Velvet fish disease can occur in both marine and freshwater systems. Although the marine form is much more common, fish owners should be aware of the clinical signs associated with this disease and what to do if you suspect velvet fish disease is in your system.
Clinical Signs of Velvet in Fish
For both freshwater and marine, the clinical signs of fish velvet disease are identical, even though the causative parasite is distinctly different. Infected fish will appear to have gold to brown “dust” sprinkled all over their external body. They will likely show secondary signs of skin irritation, through bruising, missing scales, redness on the body or “flashing” behavior.
With a life cycle almost identical to White Spot Disease (I. multifiliis), infective stages can be seen on both the skin and gills. With the destruction of normal gill tissue, fish will become lethargic, have increased respirations or respiratory effort, and may not be able to maintain normal body position. Mildly infected individuals will stay in areas of higher oxygenation, such as by filter returns, waterfalls, powerheads and other outflows.
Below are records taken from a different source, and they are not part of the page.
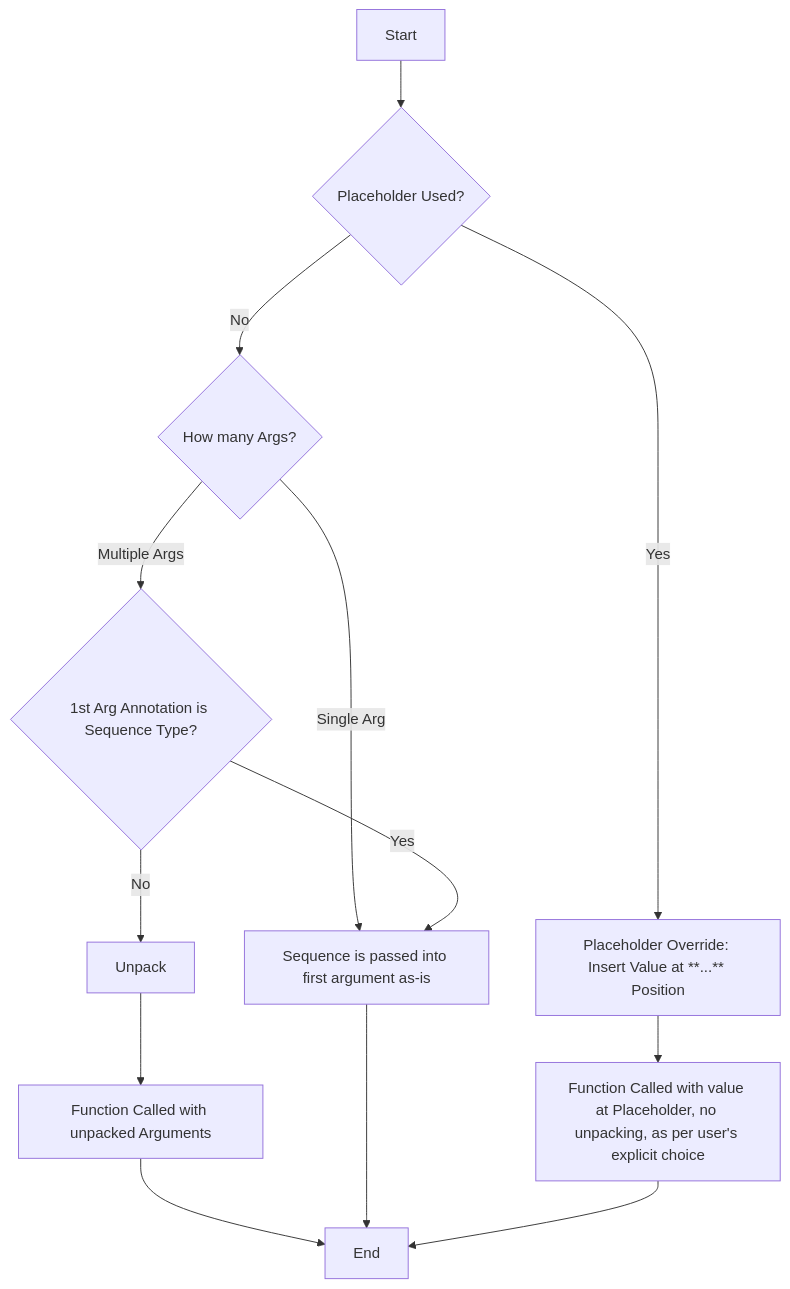
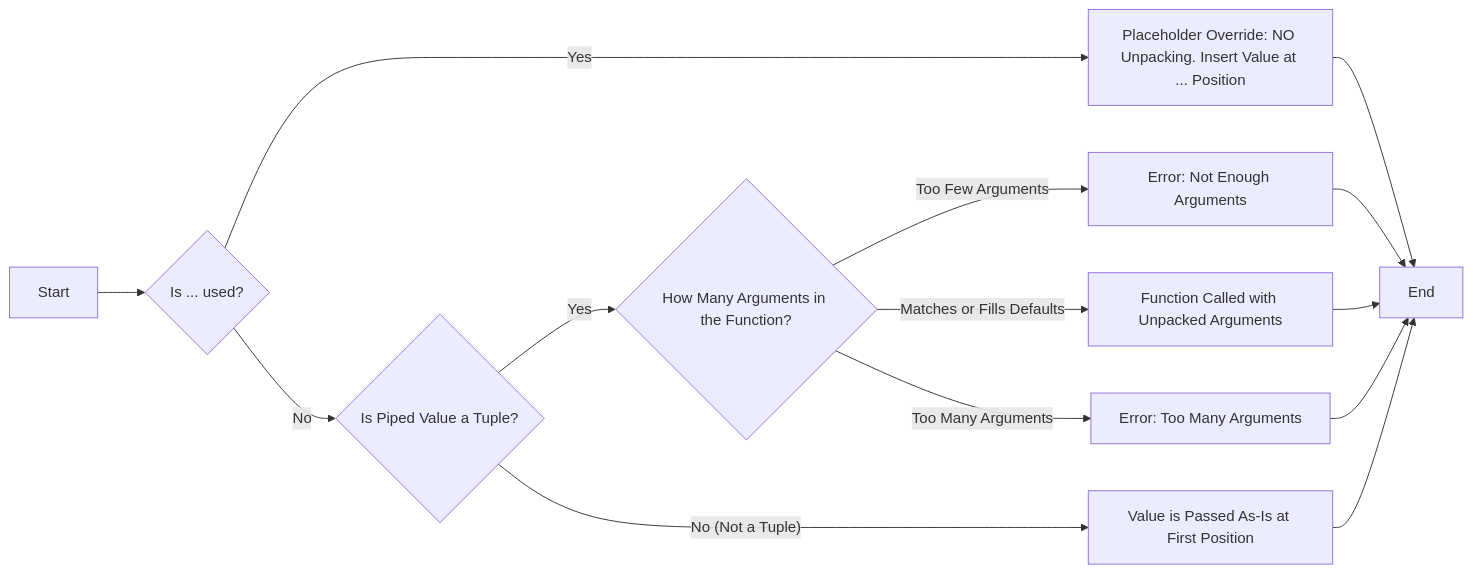
One commit to amogorkon/pypeduct changed the diagram in docs/argument_unpacking_spec.md. Above: the diagram before and after it, drawn with Mermaid. The commit also changed other lines of this file, not shown here.

Commit message:
revised argument unpacking spec

````diff
--- a/docs/argument_unpacking_spec.md
+++ b/docs/argument_unpacking_spec.md
@@ -21,15 +21,16 @@
 ```mermaid
-graph TB
-    A[Start] --> B{Placeholder Used?}
-    B -- Yes --> C[Placeholder Override: Insert Value at **...** Position]
-    B -- No --> D{How many Args?}
-    D -- Single Arg --> I[Function Called with Sequence as Single Arg]
-    D -- Multiple Args --> E{1st Arg Annotation is Sequence Type?}
-    E -- No --> F[Unpack]
-    E -- Yes --> I[Sequence is passed into first argument as-is]
-    F --> H[Function Called with unpacked Arguments]
-    C --> J[Function Called with value at Placeholder, no unpacking, as per user's explicit choice]
-    H --> K[End]
-    I --> K
-    J --> K
+graph LR
+    A[Start] --> B{Is ... used?}
+    B -- Yes --> E[Placeholder Override: NO Unpacking. Insert Value at ... Position]
+    E --> Z
+    B -- No --> C{Is Piped Value a Tuple?}
+    C -- No (Not a Tuple) -->  I[Value is Passed As-Is at First Position]
+    C -- Yes --> F{How Many Arguments in the Function?}
+    F -- Too Few Arguments --> G[Error: Not Enough Arguments]
+    F -- Matches or Fills Defaults --> H[Function Called with Unpacked Arguments]
+    F -- Too Many Arguments --> J[Error: Too Many Arguments]
+    G --> Z[End]
+    H --> Z
+    J --> Z
+    I --> Z
 ```
````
Additional clinical signs include decrease or no appetite, hiding or isolating, or sudden death. As with many other parasitic infections, secondary bacterial and fungal infections may be concurrent.
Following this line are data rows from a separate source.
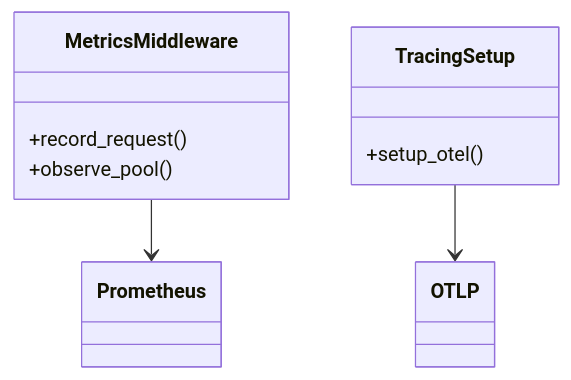
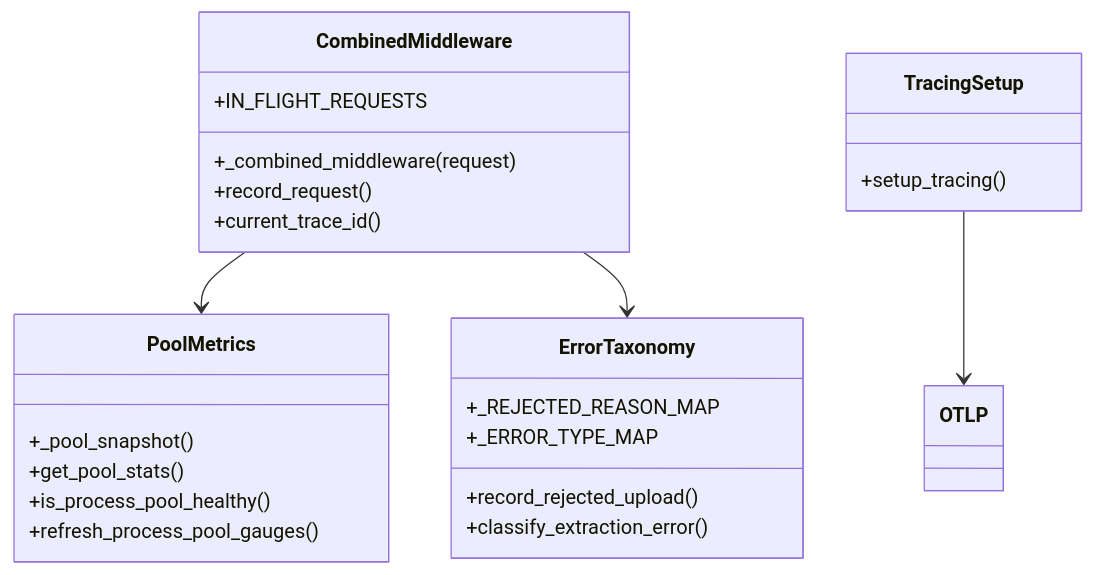
Before and after one commit to kunalPisolkar24/detectAI: the diagram in services/document-parser/docs/10-observability.md, drawn with Mermaid. The commit also changed other lines of this file and 4 other files, not shown here.

````diff
--- a/services/document-parser/docs/10-observability.md
+++ b/services/document-parser/docs/10-observability.md
@@ -33,12 +44,27 @@
 ```mermaid
 classDiagram
-    class MetricsMiddleware {
+    class CombinedMiddleware {
+        +_combined_middleware(request)
+        +IN_FLIGHT_REQUESTS
         +record_request()
-        +observe_pool()
+        +current_trace_id()
+    }
+    class PoolMetrics {
+        +_pool_snapshot()
+        +get_pool_stats()
+        +is_process_pool_healthy()
+        +refresh_process_pool_gauges()
+    }
+    class ErrorTaxonomy {
+        +_REJECTED_REASON_MAP
+        +_ERROR_TYPE_MAP
+        +record_rejected_upload()
+        +classify_extraction_error()
     }
     class TracingSetup {
-        +setup_otel()
+        +setup_tracing()
     }
-    MetricsMiddleware --> Prometheus
+    CombinedMiddleware --> PoolMetrics
+    CombinedMiddleware --> ErrorTaxonomy
     TracingSetup --> OTLP
 ```
````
Freshwater Velvet Fish Disease
In freshwater, velvet fish disease is caused by the protozoan parasite, Piscinoodinium. This disease is more common in warmer water, with anabantids (ex. gouramis and bettas), cyprinids (ex. barbs) and cyprinodontids (ex. killifish) being more commonly affected. It can also affect aquaculture species, such as tilapia, and is associated with high mortalities secondary to sudden temperature drops.
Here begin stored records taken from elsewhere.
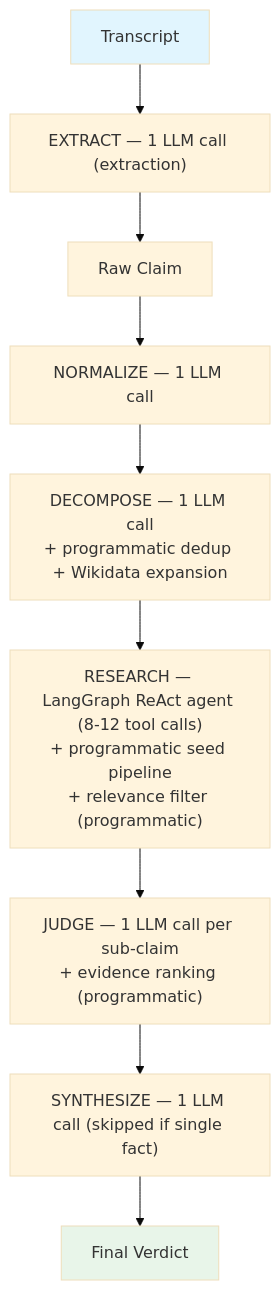
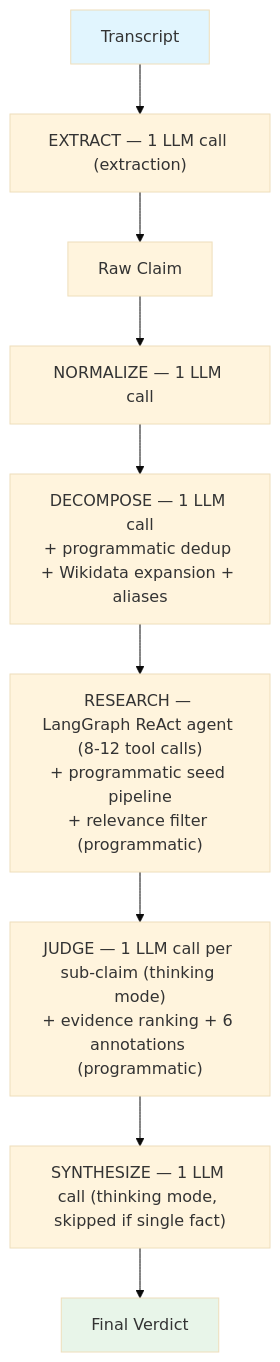
Before and after one commit to vedantadhobley/spin-cycle: the first of 2 diagrams in docs/llm-calls.md, drawn with Mermaid (base theme). The commit also changed other lines of this file and 4 other files, not shown here.

First line of the commit message:
docs: update for thinking mode, relay detection, parallel=2, designation loophole

````diff
--- a/docs/llm-calls.md
+++ b/docs/llm-calls.md
@@ -11,14 +11,14 @@
 ```mermaid
 flowchart TD
     T[Transcript] --> EXT["EXTRACT — 1 LLM call (extraction)"]
     EXT --> RAW[Raw Claim]
     RAW --> NORM["NORMALIZE — 1 LLM call"]
-    NORM --> DEC["DECOMPOSE — 1 LLM call\n+ programmatic dedup + Wikidata expansion"]
+    NORM --> DEC["DECOMPOSE — 1 LLM call\n+ programmatic dedup + Wikidata expansion + aliases"]
     DEC --> RES["RESEARCH — LangGraph ReAct agent (8-12 tool calls)\n+ programmatic seed pipeline\n+ relevance filter (programmatic)"]
-    RES --> JDG["JUDGE — 1 LLM call per sub-claim\n+ evidence ranking (programmatic)"]
-    JDG --> SYN["SYNTHESIZE — 1 LLM call (skipped if single fact)"]
+    RES --> JDG["JUDGE — 1 LLM call per sub-claim (thinking mode)\n+ evidence ranking + 6 annotations (programmatic)"]
+    JDG --> SYN["SYNTHESIZE — 1 LLM call (thinking mode, skipped if single fact)"]
     SYN --> V[Final Verdict]
 
     style T fill:#e1f5fe
     style V fill:#e8f5e9
 ```
````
Marine Velvet Fish Disease
The marine variant of velvet disease in fish is caused by Amyloodinium. It’s life cycle and presentation is identical to its freshwater variant despite not being a close genetic relative of Piscinoodinium. This disease is significantly more common in marine systems than freshwater systems. Just one infective tomont can produce 64-256 infective dinospores. The dinospores develop into trophonts which is the “dust” that you can see with the naked eye on your fish. The rate of multiplication is optimized between 73 to 81F (23 to 27C). This means that a system can become easily overwhelmed very quickly if the parasite is not caught quickly and effectively treated.
How to Treat Velvet Disease
Since it can appear very similar to white spot disease, a correct diagnosis is critical to successful treatment. Due to the difference in reproductive cycles between the two infectious protozoans, treatment must be long enough to cover all life cycles. If you suspect your fish is sick, contact your local aquatic veterinarian ASAP. Do not run the risk of an incorrect diagnosis and treatment! Delay in correctly identifying the infective pathogen can result in a tank or pond full of dead fish. We understand that using a qualified veterinarian is more expensive than grabbing a box of unknown medication off the shelf, but you are guaranteed to be more likely to save your fish.
How to Prevent Velvet Disease in Fish
As with all infectious diseases, proper quarantine of all new additions is critical to preventing the spread of fish velvet disease. No matter where you purchase your fish from or what the vendor promises, no one can guarantee a “disease free” fish addition. Fish are living animals and cannot be sterilized. Set up a proper quarantine tank prior to the new additions arrival and stick to a conservative quarantine protocol. Remember, all pathogens are temperature dependent! Protocols will vary with your fish species and their optimum temperature. Do not try to speed up quarantine by increasing your water temperature! This may change how different pathogens replicate and give you a false sense of health.